**Work task:**
Your task is to print all of the data below exactly, with no pictures included.

**Provided records:**
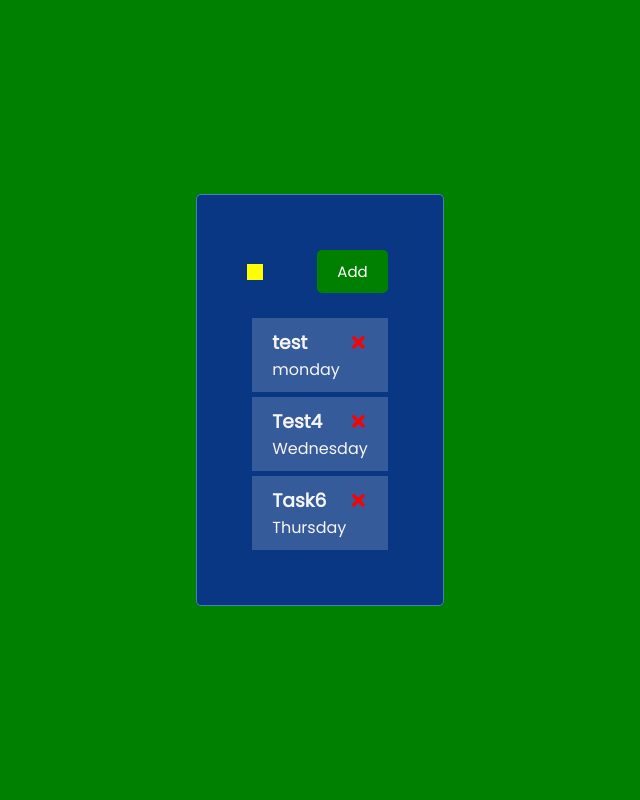
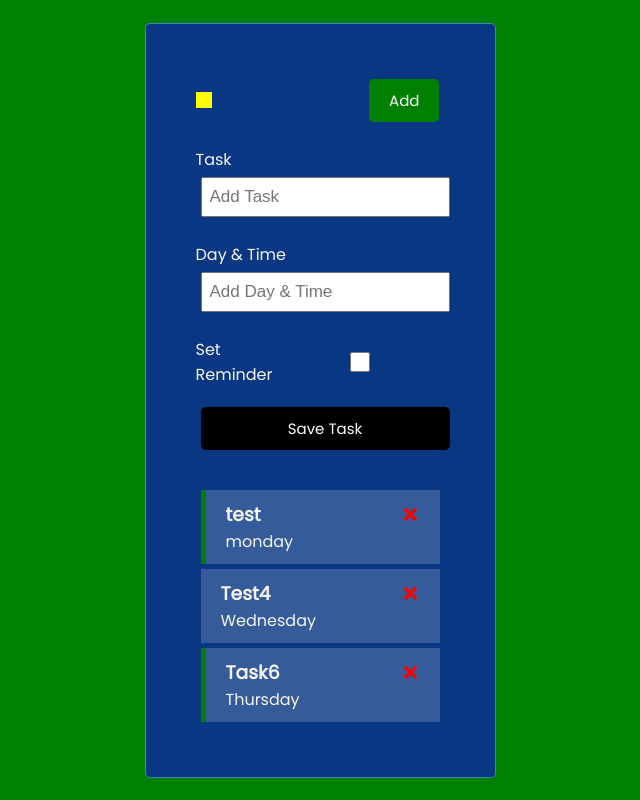
Before and after one commit to Layloe/tracker_react, a React (Create React App) app: page / in a window 1280 px wide. Shown: the whole page, without its empty margins (320-960 px from the left). Built offline with nearby package versions, Linux system fonts and the light colour scheme.

Commit message:
added AddTask component

```diff
--- a/src/App.js
+++ b/src/App.js
@@ -1,6 +1,7 @@
 import { useState } from "react";
 import Tasks from "./components/Tasks";
 import Header from "./components/Header";
+import AddTask from "./components/AddTask";
 import './index.css'
 
 
@@ -34,12 +35,13 @@
 
 // toggle reminder
 const toggleReminder = (id) => {
-  console.log(id)
+  setTasks(tasks.map((task) => task.id === id ? {...task, reminder: !task.reminder} : task))
 }
 
   return (
     <div className="container">
       <Header />
+      <AddTask/>
      {tasks.length > 0 ? <Tasks
      tasks={tasks}
      onDelete={deleteTask}
--- /dev/null
+++ b/src/components/AddTask.js
@@ -0,0 +1,24 @@
+
+
+const AddTask = () => {
+  return (
+    <form className="add-form">
+        <div className="form-control">
+            <label>Task</label>
+            <input type="text" placeholder="Add Task" />
+        </div>
+        <div className="form-control">
+            <label>Day & Time</label>
+            <input type="text" placeholder="Add Day & Time" />
+        </div>
+        <div className="form-control form-control-check">
+            <label>Set Reminder</label>
+            <input type="checkbox" />
+        </div>
+    {/* change to button */}
+        <input type="submit" value={'Save Task'} className="btn btn-block" />
+    </form>
+  )
+}
+
+export default AddTask
--- a/src/components/Task.js
+++ b/src/components/Task.js
@@ -2,7 +2,8 @@
 
 const Task = ({task, onDelete, onToggle}) => {
   return (
-    <div className="task" onDoubleClick={() => onToggle(task.id)}>
+    <div className={`task ${task.reminder ? 'reminder' : ''}` }
+    onDoubleClick={() => onToggle(task.id)}>
         <h3>{task.text}{' '}
            <FaTimes
            style={{color: 'red',
```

**Solution for this task:**
Before and after one commit to Layloe/tracker_react, a React (Create React App) app: page / in a window 1280 px wide. Shown: the whole page, without its empty margins (320-960 px from the left). Built offline with nearby package versions, Linux system fonts and the light colour scheme.

Commit message:
added AddTask component

```diff
--- a/src/App.js
+++ b/src/App.js
@@ -1,6 +1,7 @@
 import { useState } from "react";
 import Tasks from "./components/Tasks";
 import Header from "./components/Header";
+import AddTask from "./components/AddTask";
 import './index.css'
 
 
@@ -34,12 +35,13 @@
 
 // toggle reminder
 const toggleReminder = (id) => {
-  console.log(id)
+  setTasks(tasks.map((task) => task.id === id ? {...task, reminder: !task.reminder} : task))
 }
 
   return (
     <div className="container">
       <Header />
+      <AddTask/>
      {tasks.length > 0 ? <Tasks
      tasks={tasks}
      onDelete={deleteTask}
--- /dev/null
+++ b/src/components/AddTask.js
@@ -0,0 +1,24 @@
+
+
+const AddTask = () => {
+  return (
+    <form className="add-form">
+        <div className="form-control">
+            <label>Task</label>
+            <input type="text" placeholder="Add Task" />
+        </div>
+        <div className="form-control">
+            <label>Day & Time</label>
+            <input type="text" placeholder="Add Day & Time" />
+        </div>
+        <div className="form-control form-control-check">
+            <label>Set Reminder</label>
+            <input type="checkbox" />
+        </div>
+    {/* change to button */}
+        <input type="submit" value={'Save Task'} className="btn btn-block" />
+    </form>
+  )
+}
+
+export default AddTask
--- a/src/components/Task.js
+++ b/src/components/Task.js
@@ -2,7 +2,8 @@
 
 const Task = ({task, onDelete, onToggle}) => {
   return (
-    <div className="task" onDoubleClick={() => onToggle(task.id)}>
+    <div className={`task ${task.reminder ? 'reminder' : ''}` }
+    onDoubleClick={() => onToggle(task.id)}>
         <h3>{task.text}{' '}
            <FaTimes
            style={{color: 'red',
```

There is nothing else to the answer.